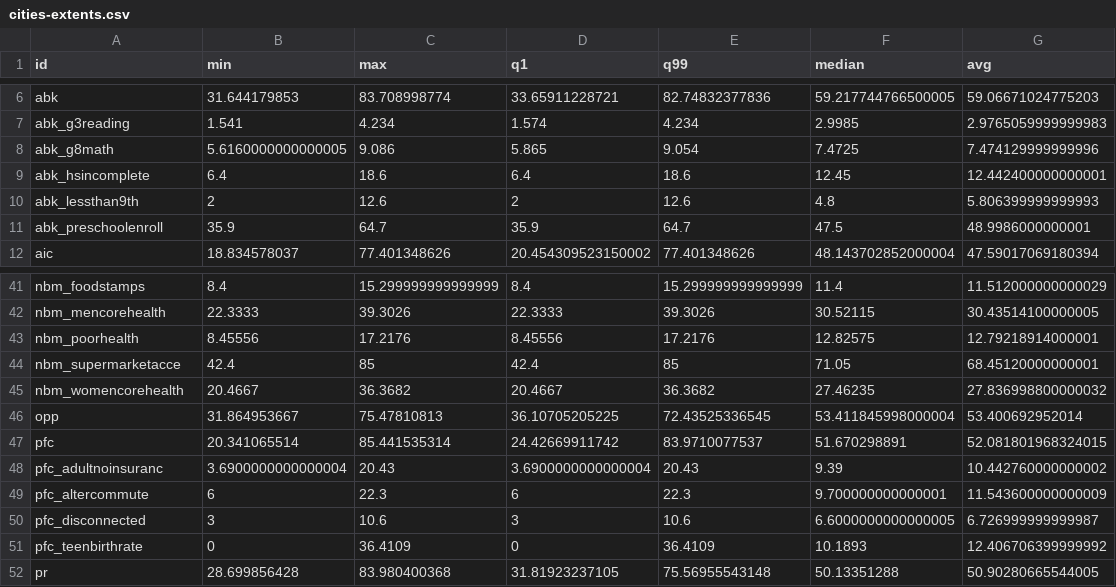
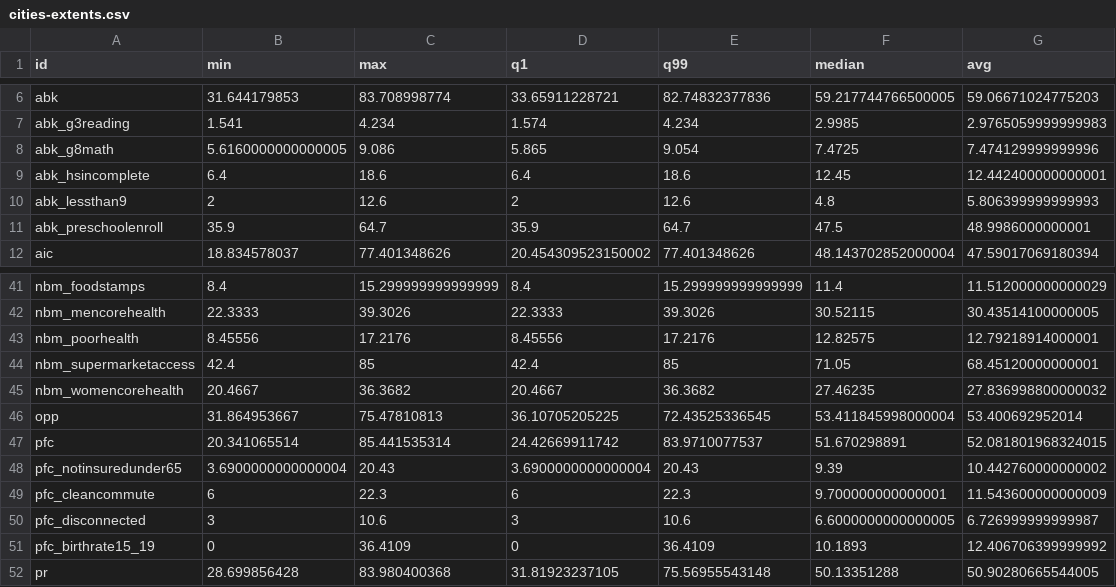
Before and after one commit to Hyperobjekt/spi-map, a CSV file: public/assets/data/cities-extents.csv, drawn as a sheet; only a part is shown, gaps mark what is left out.

Commit message:
Further update front end from v4 data changes

```diff
--- a/public/assets/data/cities-extents.csv
+++ b/public/assets/data/cities-extents.csv
@@ -9,3 +9,3 @@ abk_g8math,5.6160000000000005,9.086,5.865,9.054,7.4725,7.474129999999996
 abk_hsincomplete,6.4,18.6,6.4,18.6,12.45,12.442400000000001
-abk_lessthan9th,2,12.6,2,12.6,4.8,5.806399999999993
+abk_lessthan9,2,12.6,2,12.6,4.8,5.806399999999993
 abk_preschoolenroll,35.9,64.7,35.9,64.7,47.5,48.9986000000001
@@ -43,3 +43,3 @@ nbm_mencorehealth,22.3333,39.3026,22.3333,39.3026,30.52115,30.43514100000005
 nbm_poorhealth,8.45556,17.2176,8.45556,17.2176,12.82575,12.79218914000001
-nbm_supermarketacce,42.4,85,42.4,85,71.05,68.45120000000001
+nbm_supermarketaccess,42.4,85,42.4,85,71.05,68.45120000000001
 nbm_womencorehealth,20.4667,36.3682,20.4667,36.3682,27.46235,27.836998800000032
@@ -47,6 +47,6 @@ opp,31.864953667,75.47810813,36.10705205225,72.43525336545,53.411845998000004,53
 pfc,20.341065514,85.441535314,24.42669911742,83.9710077537,51.670298891,52.081801968324015
-pfc_adultnoinsuranc,3.6900000000000004,20.43,3.6900000000000004,20.43,9.39,10.442760000000002
-pfc_altercommute,6,22.3,6,22.3,9.700000000000001,11.543600000000009
+pfc_notinsuredunder65,3.6900000000000004,20.43,3.6900000000000004,20.43,9.39,10.442760000000002
+pfc_cleancommute,6,22.3,6,22.3,9.700000000000001,11.543600000000009
 pfc_disconnected,3,10.6,3,10.6,6.6000000000000005,6.726999999999987
-pfc_teenbirthrate,0,36.4109,0,36.4109,10.1893,12.406706399999992
+pfc_birthrate15_19,0,36.4109,0,36.4109,10.1893,12.406706399999992
 pr,28.699856428,83.980400368,31.81923237105,75.56955543148,50.13351288,50.90280665544005
```
Also changed, not shown: public/assets/data/states-extents.csv, 6 other files.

◆ ◆ ◆

● Brief
Identify each line in the records above that contains the word "extents", and copy it out in full.

● Task output
Before and after one commit to Hyperobjekt/spi-map, a CSV file: public/assets/data/cities-extents.csv, drawn as a sheet; only a part is shown, gaps mark what is left out.
--- a/public/assets/data/cities-extents.csv
+++ b/public/assets/data/cities-extents.csv
Also changed, not shown: public/assets/data/states-extents.csv, 6 other files.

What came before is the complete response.